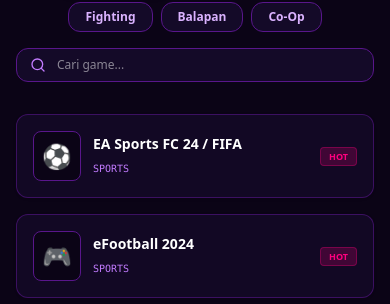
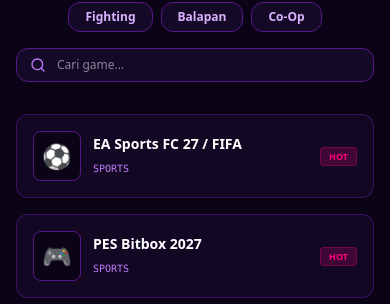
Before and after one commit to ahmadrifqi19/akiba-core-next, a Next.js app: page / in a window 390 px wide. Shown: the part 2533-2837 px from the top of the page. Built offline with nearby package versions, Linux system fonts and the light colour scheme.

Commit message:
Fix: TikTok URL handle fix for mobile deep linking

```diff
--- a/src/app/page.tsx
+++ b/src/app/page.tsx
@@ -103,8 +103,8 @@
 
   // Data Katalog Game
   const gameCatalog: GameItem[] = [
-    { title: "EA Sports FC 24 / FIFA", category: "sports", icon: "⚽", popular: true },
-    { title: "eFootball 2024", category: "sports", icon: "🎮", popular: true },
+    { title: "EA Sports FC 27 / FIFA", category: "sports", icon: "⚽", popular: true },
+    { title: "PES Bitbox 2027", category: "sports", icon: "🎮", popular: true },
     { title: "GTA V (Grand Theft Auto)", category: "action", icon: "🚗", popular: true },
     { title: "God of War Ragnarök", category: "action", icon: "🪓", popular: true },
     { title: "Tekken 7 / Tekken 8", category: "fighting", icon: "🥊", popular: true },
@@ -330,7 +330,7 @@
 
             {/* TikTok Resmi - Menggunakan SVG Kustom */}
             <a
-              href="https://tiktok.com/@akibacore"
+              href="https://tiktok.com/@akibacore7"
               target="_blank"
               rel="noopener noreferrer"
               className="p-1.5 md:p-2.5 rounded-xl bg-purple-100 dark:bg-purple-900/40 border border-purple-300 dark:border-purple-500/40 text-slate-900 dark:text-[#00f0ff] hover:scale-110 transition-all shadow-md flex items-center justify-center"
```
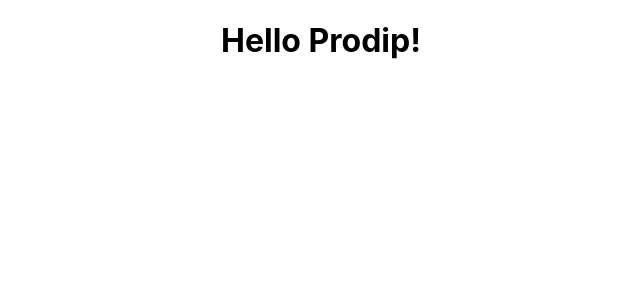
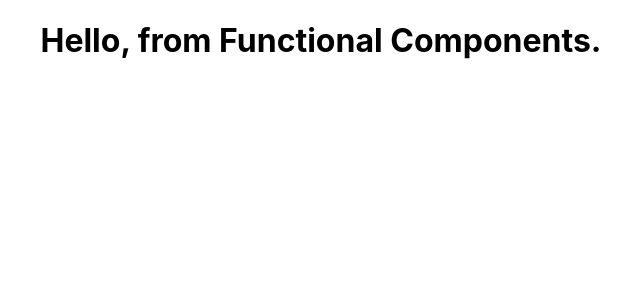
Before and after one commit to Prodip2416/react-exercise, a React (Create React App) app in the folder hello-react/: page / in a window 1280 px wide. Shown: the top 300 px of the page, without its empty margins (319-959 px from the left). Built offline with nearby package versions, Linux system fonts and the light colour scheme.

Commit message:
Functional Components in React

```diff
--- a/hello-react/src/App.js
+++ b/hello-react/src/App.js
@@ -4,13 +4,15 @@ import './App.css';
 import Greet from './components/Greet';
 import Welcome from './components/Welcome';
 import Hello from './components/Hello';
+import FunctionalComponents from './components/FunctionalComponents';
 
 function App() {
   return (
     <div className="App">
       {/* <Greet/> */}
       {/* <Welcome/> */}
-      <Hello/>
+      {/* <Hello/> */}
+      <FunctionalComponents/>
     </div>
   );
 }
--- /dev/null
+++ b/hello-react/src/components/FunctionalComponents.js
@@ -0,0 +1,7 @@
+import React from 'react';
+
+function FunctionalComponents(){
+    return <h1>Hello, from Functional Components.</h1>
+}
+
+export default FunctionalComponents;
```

> **What the task requires**
Quote each record exactly as it stands, minus the pictures.

> **Finished exercise**
Before and after one commit to ahmadrifqi19/akiba-core-next, a Next.js app: page / in a window 390 px wide. Shown: the part 2533-2837 px from the top of the page. Built offline with nearby package versions, Linux system fonts and the light colour scheme.

Commit message:
Fix: TikTok URL handle fix for mobile deep linking

```diff
--- a/src/app/page.tsx
+++ b/src/app/page.tsx
@@ -103,8 +103,8 @@
 
   // Data Katalog Game
   const gameCatalog: GameItem[] = [
-    { title: "EA Sports FC 24 / FIFA", category: "sports", icon: "⚽", popular: true },
-    { title: "eFootball 2024", category: "sports", icon: "🎮", popular: true },
+    { title: "EA Sports FC 27 / FIFA", category: "sports", icon: "⚽", popular: true },
+    { title: "PES Bitbox 2027", category: "sports", icon: "🎮", popular: true },
     { title: "GTA V (Grand Theft Auto)", category: "action", icon: "🚗", popular: true },
     { title: "God of War Ragnarök", category: "action", icon: "🪓", popular: true },
     { title: "Tekken 7 / Tekken 8", category: "fighting", icon: "🥊", popular: true },
@@ -330,7 +330,7 @@
 
             {/* TikTok Resmi - Menggunakan SVG Kustom */}
             <a
-              href="https://tiktok.com/@akibacore"
+              href="https://tiktok.com/@akibacore7"
               target="_blank"
               rel="noopener noreferrer"
               className="p-1.5 md:p-2.5 rounded-xl bg-purple-100 dark:bg-purple-900/40 border border-purple-300 dark:border-purple-500/40 text-slate-900 dark:text-[#00f0ff] hover:scale-110 transition-all shadow-md flex items-center justify-center"
```
Before and after one commit to Prodip2416/react-exercise, a React (Create React App) app in the folder hello-react/: page / in a window 1280 px wide. Shown: the top 300 px of the page, without its empty margins (319-959 px from the left). Built offline with nearby package versions, Linux system fonts and the light colour scheme.

Commit message:
Functional Components in React

```diff
--- a/hello-react/src/App.js
+++ b/hello-react/src/App.js
@@ -4,13 +4,15 @@ import './App.css';
 import Greet from './components/Greet';
 import Welcome from './components/Welcome';
 import Hello from './components/Hello';
+import FunctionalComponents from './components/FunctionalComponents';
 
 function App() {
   return (
     <div className="App">
       {/* <Greet/> */}
       {/* <Welcome/> */}
-      <Hello/>
+      {/* <Hello/> */}
+      <FunctionalComponents/>
     </div>
   );
 }
--- /dev/null
+++ b/hello-react/src/components/FunctionalComponents.js
@@ -0,0 +1,7 @@
+import React from 'react';
+
+function FunctionalComponents(){
+    return <h1>Hello, from Functional Components.</h1>
+}
+
+export default FunctionalComponents;
```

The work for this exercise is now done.